I had to make one more turn, to the right, and I could barely find it. I wouldn't consider it a path at all -- it was overgrown with grass up to my chest. I did find tire marks under all that growth, so perhaps it had once been an established way, but if so, it got scant regular use. This was going to be one long kilometer.
The grass got bigger and if I hadn't already had my eyes fixed on the faint stripe cutting across the field, I wouldn't have known I was on a path at all. I pressed ahead, the vegetation swishing at my bare legs, telling myself that stinging nettles are only on the Isle of Wight and poison ivy and ticks only in rural New York. I made friends with the bees and the blue butterflies and tried not to think about a sign way back near Heltermaa warning of snakes.
What remained of the path veered to the left, but the Google Maps route didn't. I could see my lodging ahead. I cut across the field -- the grass was now almost as tall as I -- and soon came to the apartment buildings of Suuremõisa.
I'd booked into an apartment similar to an Airbnb. Like most Soviet apartment buildings, this one had multiple entrances, each leading to a few apartments. Mine was on the first floor, a few steps up from the southern entrance. Inside all was modern: electronic kitchen appliances, electronic thermostats, and a washing machine. There was even a sauna.
But I didn't have time to linger. It was 4 p.m., and I had an hour to tour Suuremõisa's main attraction, the manor dating from the early 1500s and the baroque manor house built between 1755 and 1760 and expanded in the following 12 years. The house was commissioned by Countess Ebba-Margaretha von Stenbock; her son sold it to pay off his debts, and it came under the control of Otto Reinhold Ludvig von Ungern-Sternberg (his name is my name too).

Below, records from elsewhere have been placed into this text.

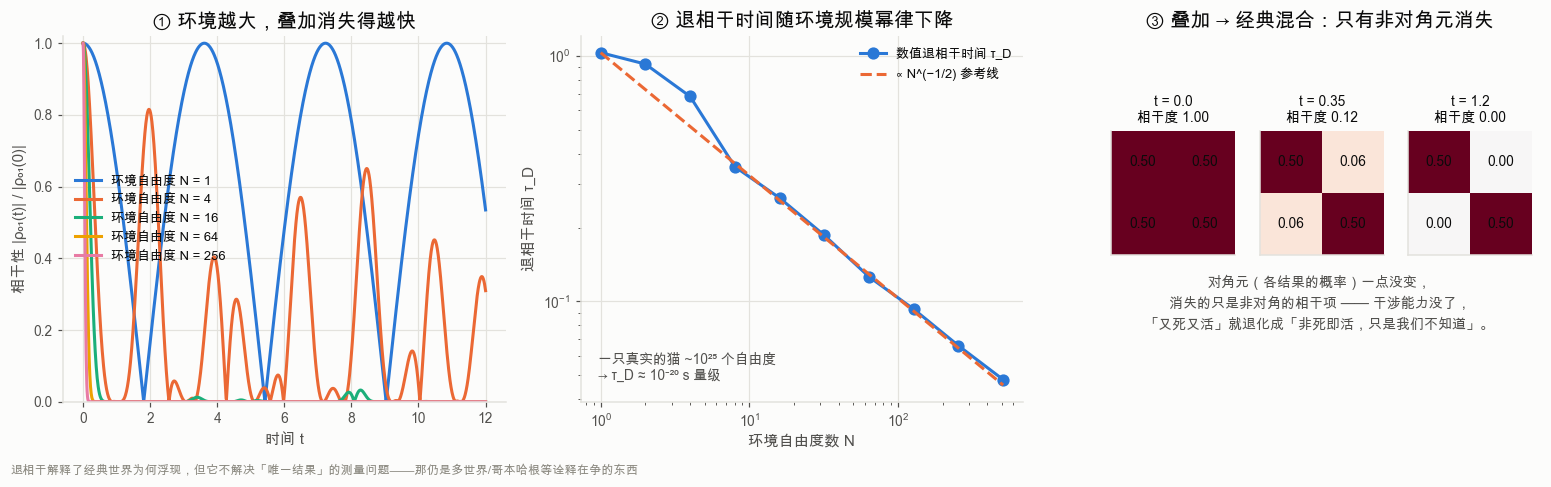
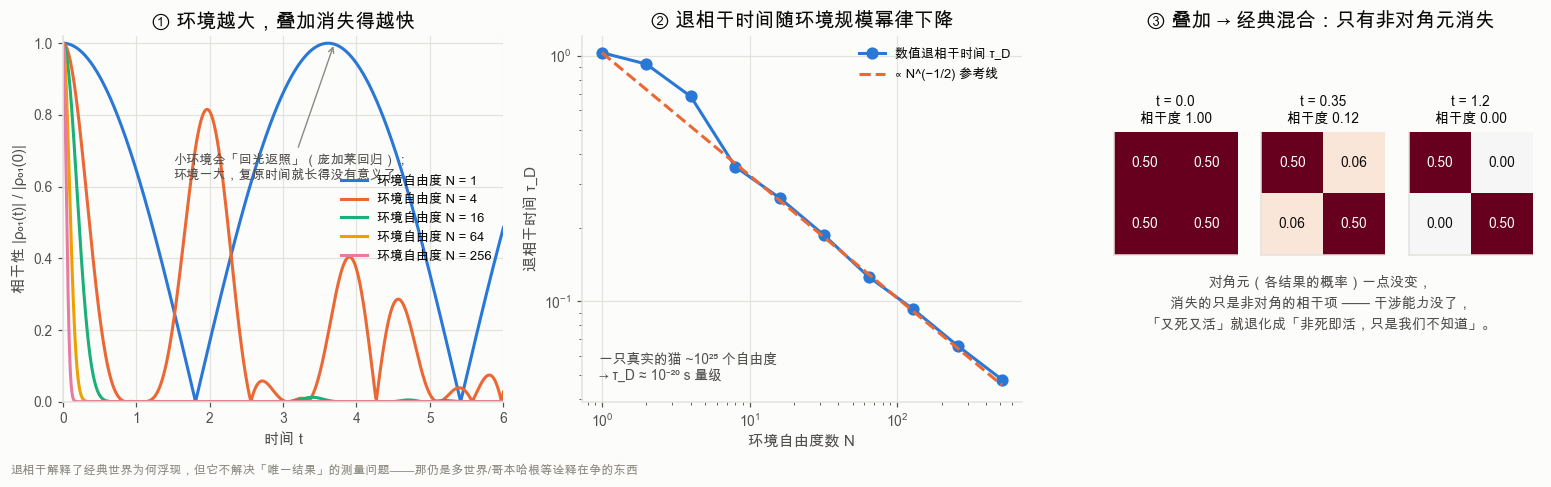
update

diff --git a/qhv/s07_emergence.py b/qhv/s07_emergence.py
@@ -166,7 +166,7 @@ def fig_quantum_phase_transition():
     ax.legend(title="链长", loc="upper right", fontsize=8.5, title_fontsize=8.5)
 
     # 内插图：临界点上 S ∝ (c/6)·ln N —— 对数发散，正是「涌现的场论」的签名
-    ins = ax.inset_axes([0.42, 0.10, 0.34, 0.34])
+    ins = ax.inset_axes([0.07, 0.10, 0.30, 0.32])
     Sc = [np.interp(1.0, gs_vals, ents[n]) for n in sizes]
     lnN = np.log(np.array(sizes, dtype=float))
     k_, b_ = np.polyfit(lnN, Sc, 1)
@@ -185,7 +185,7 @@ def fig_quantum_phase_transition():
     ax.axvline(1.0, color=C["red"], ls="--", lw=1.6)
     ax.set_xlabel("横场强度 g / J"); ax.set_ylabel("∂²(E₀/N)/∂g²")
     ax.set_title("④ 二阶量子相变：能量连续，二阶导趋于奇点")
-    ax.text(0.03, 0.10,
+    ax.text(0.03, 0.84,
             "热力学极限下这里是一个真正的发散点；\n"
             "有限链把它抹圆了，但链越长，极小值越深、越靠近 g=1。",
             transform=ax.transAxes, fontsize=8.8, color=INK_2, linespacing=1.5)
@@ -270,8 +270,11 @@ def fig_decoherence(seed: int = 11):
         ax.plot(t, coh, color=SERIES[i], lw=2, label=f"环境自由度 N = {N}")
     ax.set_xlabel("时间 t"); ax.set_ylabel("相干性 |ρ₀₁(t)| / |ρ₀₁(0)|")
     ax.set_title("① 环境越大，叠加消失得越快")
-    ax.set_ylim(0, 1.02)
-    ax.legend(fontsize=8.5)
+    ax.set_ylim(0, 1.02); ax.set_xlim(0, 6)
+    ax.annotate("小环境会「回光返照」（庞加莱回归）；\n环境一大，复原时间就长得没有意义了",
+                xy=(3.7, 1.0), xytext=(1.5, 0.62), fontsize=8.6, color=INK_2,
+                arrowprops=dict(arrowstyle="->", color=INK_MUTED, lw=0.9))
+    ax.legend(fontsize=8.5, loc="center right")
 
     ax = axes[1]
     Ns = np.array([1, 2, 4, 8, 16, 32, 64, 128, 256, 512])
@@ -303,7 +306,8 @@ def fig_decoherence(seed: int = 11):
         for r in range(2):
             for c_ in range(2):
                 sub.text(c_, r, f"{rho[r,c_]:.2f}", ha="center", va="center",
-                         fontsize=9, color=INK)
+                         fontsize=9,
+                         color="white" if abs(rho[r, c_]) > 0.3 else INK)
         sub.set_xticks([]); sub.set_yticks([]); sub.grid(False)
         sub.set_title(f"t = {tv}\n相干度 {coh:.2f}", fontsize=9)
     ax.axis("off")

The estate changed hands numerous times, sometimes private property and sometimes state, and it now houses a primary school and a vocational school. It was quite a juxtaposition to see the fading wall paint and elegant roof embellishments in a room full of computers. Nearby is Hiiumaa's oldest stone building, the Pühalepa Church, dating from 1255; it contains Maltese crosses associated with the Ungern-Sternberg family. It is also where Douglas Wells was married.
Suuremõisa's only eatery is a cafe in the manor house that closes at five, so I was left to buy dinner groceries at the village's supermarket and figure out how to use all those fancy appliances. I didn't want to cook, but there was a paucity of ready-made food at the market. Nearly everything required preparation. It also assumed an end result of more than one meal. And that's how I ended up with three breaded chicken cutlets, a third of a pound of sliced cheese, almost a pound of marinated salad, a Turkish seedless grapefruit, two liters of apple-cherry-chokeberry juice, and a chocolate ice-cream bar.
Outside my bedroom window, Pühalepa Church pokes through the trees against the pale-blue midnight sky.
Go on to day 2